Kidz Bop 17 by the Kidz Bop Kids
I'll be honest: I've never understood the appeal of Kidz Bop. Back in 2001, when the first disc in the anthology series was released, the idea of taking current hit pop songs and having them "sung by kids for kids" struck me as a pointless one that I never imagined would be successful. That prediction was, of course, an epic fail on my part -- as you can see by the number 17 on the cover of this latest Kidz Bop entry. So, nine years and more than 30 albums later (including the frequently released special collections like Kidz Bop Sings the Beatles, Kidz Bop 80s Gold, and Kidz Bop Halloween), it's time to check back in and see why I apparently misjudged the series.
Kidz Bop 17 is, just like every entry before it, a collection of Top 40 covers performed by a chorus of children known collectively as the Kidz Bop Kids (why it's "kidz" in one instance and "kids" in another, I do not know). On previous discs, there was a big creep-out factor in hearing elementary school voices singing very adult songs -- like on Kidz Bop 11, when the children crooned along with Hinder's infidelity anthem, "Lips of an Angel" (the fact that they bizarrely changed the lyric from "it's hard to faithful" to "it's hard to be grateful" didn't reduce the ickiness). I'm happy to report that there's less of that on Volume 17, where several of the artists covered are basically children themselves (Miley Cyrus, Justin Bieber, Jordin Sparks). Yes, Lady Gaga's "Paparazzi" is about stalking, but at least the lyrics are somewhat oblique.
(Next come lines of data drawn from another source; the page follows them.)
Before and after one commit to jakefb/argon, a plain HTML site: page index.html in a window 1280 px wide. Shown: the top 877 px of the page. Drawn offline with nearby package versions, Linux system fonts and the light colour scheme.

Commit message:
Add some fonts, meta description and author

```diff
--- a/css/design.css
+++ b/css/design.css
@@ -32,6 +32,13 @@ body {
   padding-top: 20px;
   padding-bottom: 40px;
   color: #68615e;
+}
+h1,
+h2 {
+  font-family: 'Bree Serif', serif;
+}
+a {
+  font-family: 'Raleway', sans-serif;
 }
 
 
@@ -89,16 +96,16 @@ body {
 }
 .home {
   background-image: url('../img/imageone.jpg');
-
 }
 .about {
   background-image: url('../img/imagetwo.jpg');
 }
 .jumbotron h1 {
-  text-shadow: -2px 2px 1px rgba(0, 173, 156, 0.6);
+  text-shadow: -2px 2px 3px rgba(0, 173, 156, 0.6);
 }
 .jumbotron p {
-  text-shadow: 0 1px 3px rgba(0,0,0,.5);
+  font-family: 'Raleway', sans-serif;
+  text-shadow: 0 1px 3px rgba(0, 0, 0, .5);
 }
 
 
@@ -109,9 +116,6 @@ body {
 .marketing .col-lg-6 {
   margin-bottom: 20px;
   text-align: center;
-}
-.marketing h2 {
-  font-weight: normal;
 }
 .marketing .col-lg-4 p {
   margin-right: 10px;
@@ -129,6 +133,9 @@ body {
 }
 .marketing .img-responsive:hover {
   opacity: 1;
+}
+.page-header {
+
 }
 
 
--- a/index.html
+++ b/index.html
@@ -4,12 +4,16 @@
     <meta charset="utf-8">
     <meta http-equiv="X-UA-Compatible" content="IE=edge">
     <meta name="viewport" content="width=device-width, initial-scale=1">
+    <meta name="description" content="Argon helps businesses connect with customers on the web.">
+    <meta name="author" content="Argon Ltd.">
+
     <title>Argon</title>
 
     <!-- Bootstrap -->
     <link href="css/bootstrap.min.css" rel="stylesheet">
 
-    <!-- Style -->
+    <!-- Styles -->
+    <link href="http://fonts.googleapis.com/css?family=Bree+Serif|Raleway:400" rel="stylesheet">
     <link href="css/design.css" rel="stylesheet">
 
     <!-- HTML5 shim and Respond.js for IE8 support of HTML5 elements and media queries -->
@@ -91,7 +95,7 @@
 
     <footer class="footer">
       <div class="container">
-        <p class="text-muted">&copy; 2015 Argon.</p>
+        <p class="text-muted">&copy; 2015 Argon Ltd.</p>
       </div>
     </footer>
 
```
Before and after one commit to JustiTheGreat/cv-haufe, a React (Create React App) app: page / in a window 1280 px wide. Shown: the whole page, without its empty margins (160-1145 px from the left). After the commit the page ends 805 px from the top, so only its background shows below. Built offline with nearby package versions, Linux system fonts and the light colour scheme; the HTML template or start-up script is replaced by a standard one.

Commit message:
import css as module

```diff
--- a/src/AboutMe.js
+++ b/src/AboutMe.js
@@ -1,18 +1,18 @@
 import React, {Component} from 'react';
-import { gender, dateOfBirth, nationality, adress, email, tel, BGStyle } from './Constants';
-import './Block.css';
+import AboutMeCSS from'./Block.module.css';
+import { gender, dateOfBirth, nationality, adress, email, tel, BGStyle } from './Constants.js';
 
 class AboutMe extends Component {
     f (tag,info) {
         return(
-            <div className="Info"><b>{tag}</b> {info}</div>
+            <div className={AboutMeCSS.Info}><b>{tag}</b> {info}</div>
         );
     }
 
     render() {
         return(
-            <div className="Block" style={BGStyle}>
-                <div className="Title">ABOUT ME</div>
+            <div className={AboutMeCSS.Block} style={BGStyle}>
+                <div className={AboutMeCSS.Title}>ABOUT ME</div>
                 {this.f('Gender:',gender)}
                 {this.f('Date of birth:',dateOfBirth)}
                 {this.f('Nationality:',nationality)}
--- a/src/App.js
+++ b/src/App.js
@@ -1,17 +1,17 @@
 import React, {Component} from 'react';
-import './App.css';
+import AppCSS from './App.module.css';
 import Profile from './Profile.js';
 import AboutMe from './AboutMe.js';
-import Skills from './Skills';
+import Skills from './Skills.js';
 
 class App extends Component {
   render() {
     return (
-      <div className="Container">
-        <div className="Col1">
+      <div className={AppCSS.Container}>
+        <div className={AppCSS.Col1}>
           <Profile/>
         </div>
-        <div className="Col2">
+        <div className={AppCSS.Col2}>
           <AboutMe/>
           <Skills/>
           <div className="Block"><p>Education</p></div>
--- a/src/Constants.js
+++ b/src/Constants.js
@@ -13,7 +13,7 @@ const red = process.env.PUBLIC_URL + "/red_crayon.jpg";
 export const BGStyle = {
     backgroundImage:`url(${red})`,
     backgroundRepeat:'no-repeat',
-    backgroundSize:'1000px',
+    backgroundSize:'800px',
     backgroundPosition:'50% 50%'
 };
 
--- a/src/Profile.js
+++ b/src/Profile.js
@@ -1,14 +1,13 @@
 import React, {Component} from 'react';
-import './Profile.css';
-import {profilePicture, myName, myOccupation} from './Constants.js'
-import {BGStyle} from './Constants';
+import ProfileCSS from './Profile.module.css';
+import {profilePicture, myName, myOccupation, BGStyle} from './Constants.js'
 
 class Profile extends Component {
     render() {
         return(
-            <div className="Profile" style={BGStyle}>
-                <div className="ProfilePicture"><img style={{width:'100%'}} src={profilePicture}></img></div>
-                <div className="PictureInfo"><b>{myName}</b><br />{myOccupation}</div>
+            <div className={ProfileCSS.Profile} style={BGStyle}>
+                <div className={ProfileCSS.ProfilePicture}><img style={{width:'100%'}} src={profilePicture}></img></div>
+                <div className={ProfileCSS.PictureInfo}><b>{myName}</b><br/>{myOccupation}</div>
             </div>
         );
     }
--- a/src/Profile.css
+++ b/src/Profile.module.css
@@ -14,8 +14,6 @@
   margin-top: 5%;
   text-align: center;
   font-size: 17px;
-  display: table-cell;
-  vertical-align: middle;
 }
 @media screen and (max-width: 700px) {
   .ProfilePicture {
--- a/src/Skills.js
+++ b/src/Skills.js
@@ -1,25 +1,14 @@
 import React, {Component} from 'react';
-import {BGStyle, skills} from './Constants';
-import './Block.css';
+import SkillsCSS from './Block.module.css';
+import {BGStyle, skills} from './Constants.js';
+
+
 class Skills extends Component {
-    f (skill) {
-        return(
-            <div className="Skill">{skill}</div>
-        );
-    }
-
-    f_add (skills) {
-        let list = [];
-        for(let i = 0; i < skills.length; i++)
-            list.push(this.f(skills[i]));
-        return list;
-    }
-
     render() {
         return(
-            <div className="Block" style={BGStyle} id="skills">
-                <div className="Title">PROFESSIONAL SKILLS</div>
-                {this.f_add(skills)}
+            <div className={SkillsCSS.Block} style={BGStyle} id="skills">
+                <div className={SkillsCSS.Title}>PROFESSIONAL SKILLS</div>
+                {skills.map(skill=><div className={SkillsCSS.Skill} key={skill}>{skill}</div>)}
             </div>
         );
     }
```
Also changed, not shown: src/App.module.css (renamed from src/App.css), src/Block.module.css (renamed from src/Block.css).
But my biggest problem with Kidz Bop isn't the subject matter; it's the music. The vocals are almost all very flat. I don't mean off-key -- most of the young singers have fine voices -- I mean lifeless. There's no real energy or enthusiasm in the performances. Maybe we can blame it on the sound mixing and assume these kids would be balls of pure exuberance on stage, but that fact of the matter is that the Kidz Bop Kids perform Black Eyed Peas' "I Gotta Feeling" with as much flare as a second grade music class running through "My Country, 'Tis of Thee" for the umpteenth time. You'd probably get more spark from your own kids doing karaoke renditions of these songs.
So, while listening to Kidz Bop 17, I found myself once again asking, "Why?" These muted covers will never measure up to the originals. And if the originals are not heinously inappropriate for kids to begin with, as is the case with most of the KB17 tracks, why not just let your kids listen to the real thing? All these years later, I'm still just as baffled.
Related: Music Review: C'Mon by Renee and Jeremy
Start by teaching him that it is safe to do so.